* **EXERCISE REQUIREMENTS**
Scan the entries for the word "ipynb" and report how many lines contain it, as a number with no other words.

[Records excerpted from a collection]

· · ·

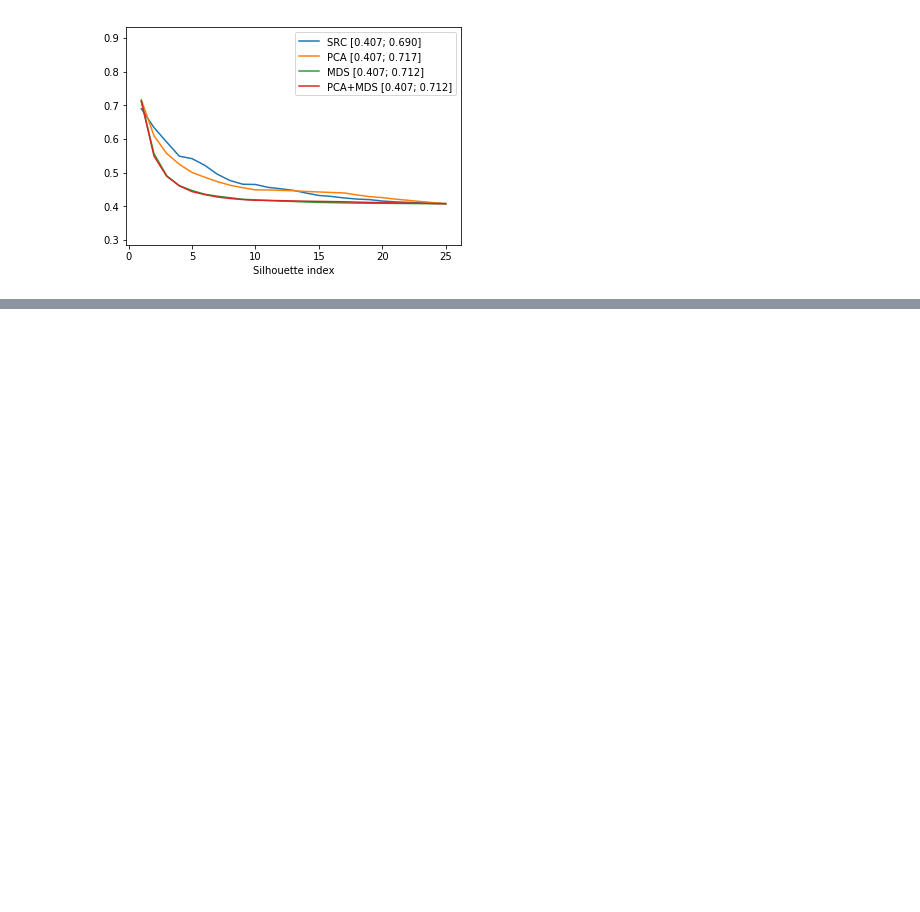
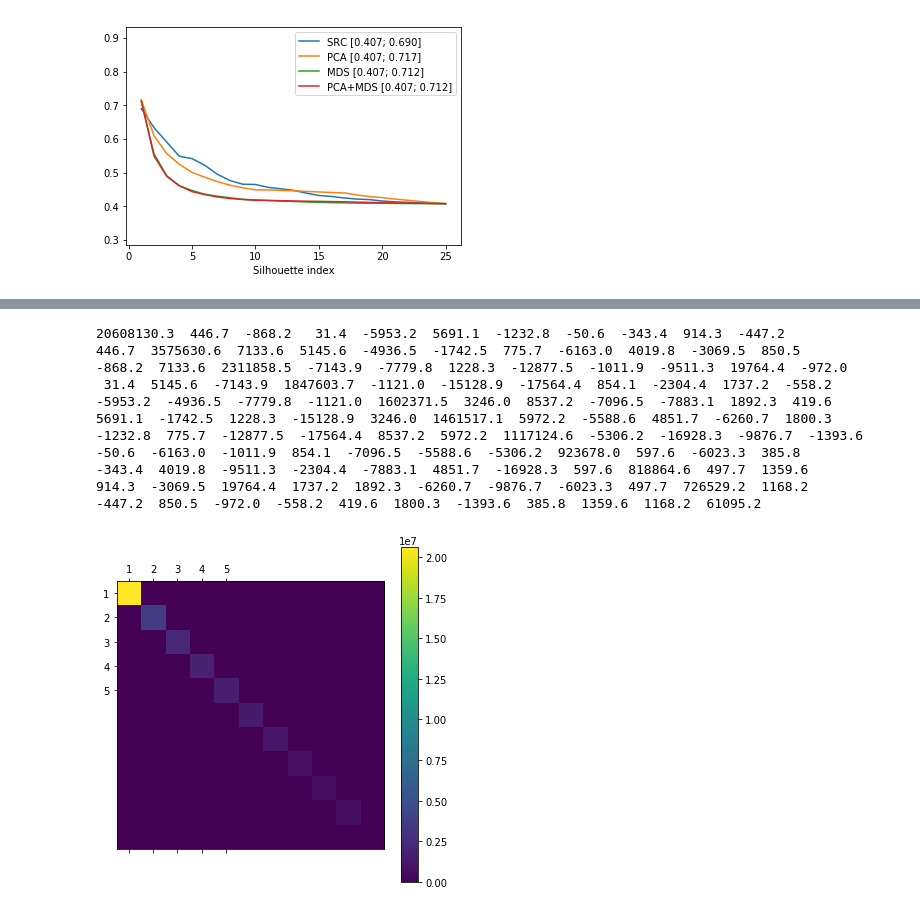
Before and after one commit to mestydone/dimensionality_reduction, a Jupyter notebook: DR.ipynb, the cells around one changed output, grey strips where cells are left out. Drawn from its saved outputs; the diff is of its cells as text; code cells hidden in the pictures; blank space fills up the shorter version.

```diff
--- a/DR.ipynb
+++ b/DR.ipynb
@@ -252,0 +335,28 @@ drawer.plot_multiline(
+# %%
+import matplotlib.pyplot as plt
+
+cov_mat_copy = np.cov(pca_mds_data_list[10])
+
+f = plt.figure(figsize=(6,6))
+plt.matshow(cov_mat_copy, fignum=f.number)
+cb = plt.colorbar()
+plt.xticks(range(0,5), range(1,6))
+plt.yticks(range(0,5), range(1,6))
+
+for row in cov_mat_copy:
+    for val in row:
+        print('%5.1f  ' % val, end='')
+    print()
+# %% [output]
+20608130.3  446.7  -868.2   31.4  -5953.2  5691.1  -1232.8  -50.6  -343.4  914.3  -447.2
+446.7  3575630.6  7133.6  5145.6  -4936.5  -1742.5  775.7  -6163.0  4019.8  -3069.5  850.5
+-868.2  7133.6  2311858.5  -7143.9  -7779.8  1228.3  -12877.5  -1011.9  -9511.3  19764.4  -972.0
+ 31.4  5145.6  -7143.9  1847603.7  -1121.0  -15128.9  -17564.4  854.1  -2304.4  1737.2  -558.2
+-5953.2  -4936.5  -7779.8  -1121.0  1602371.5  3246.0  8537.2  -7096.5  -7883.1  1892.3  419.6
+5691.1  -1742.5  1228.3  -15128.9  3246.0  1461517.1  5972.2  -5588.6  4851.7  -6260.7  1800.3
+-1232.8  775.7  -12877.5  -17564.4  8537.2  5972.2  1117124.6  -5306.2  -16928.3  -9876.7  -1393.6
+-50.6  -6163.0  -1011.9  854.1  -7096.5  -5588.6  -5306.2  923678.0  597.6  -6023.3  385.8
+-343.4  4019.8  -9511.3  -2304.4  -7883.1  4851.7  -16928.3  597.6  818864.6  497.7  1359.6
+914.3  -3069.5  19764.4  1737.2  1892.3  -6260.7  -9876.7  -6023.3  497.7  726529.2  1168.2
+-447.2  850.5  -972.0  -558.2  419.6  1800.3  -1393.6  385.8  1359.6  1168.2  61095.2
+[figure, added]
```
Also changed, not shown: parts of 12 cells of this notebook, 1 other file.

· · ·

* **EXERCISE RESPONSE**
3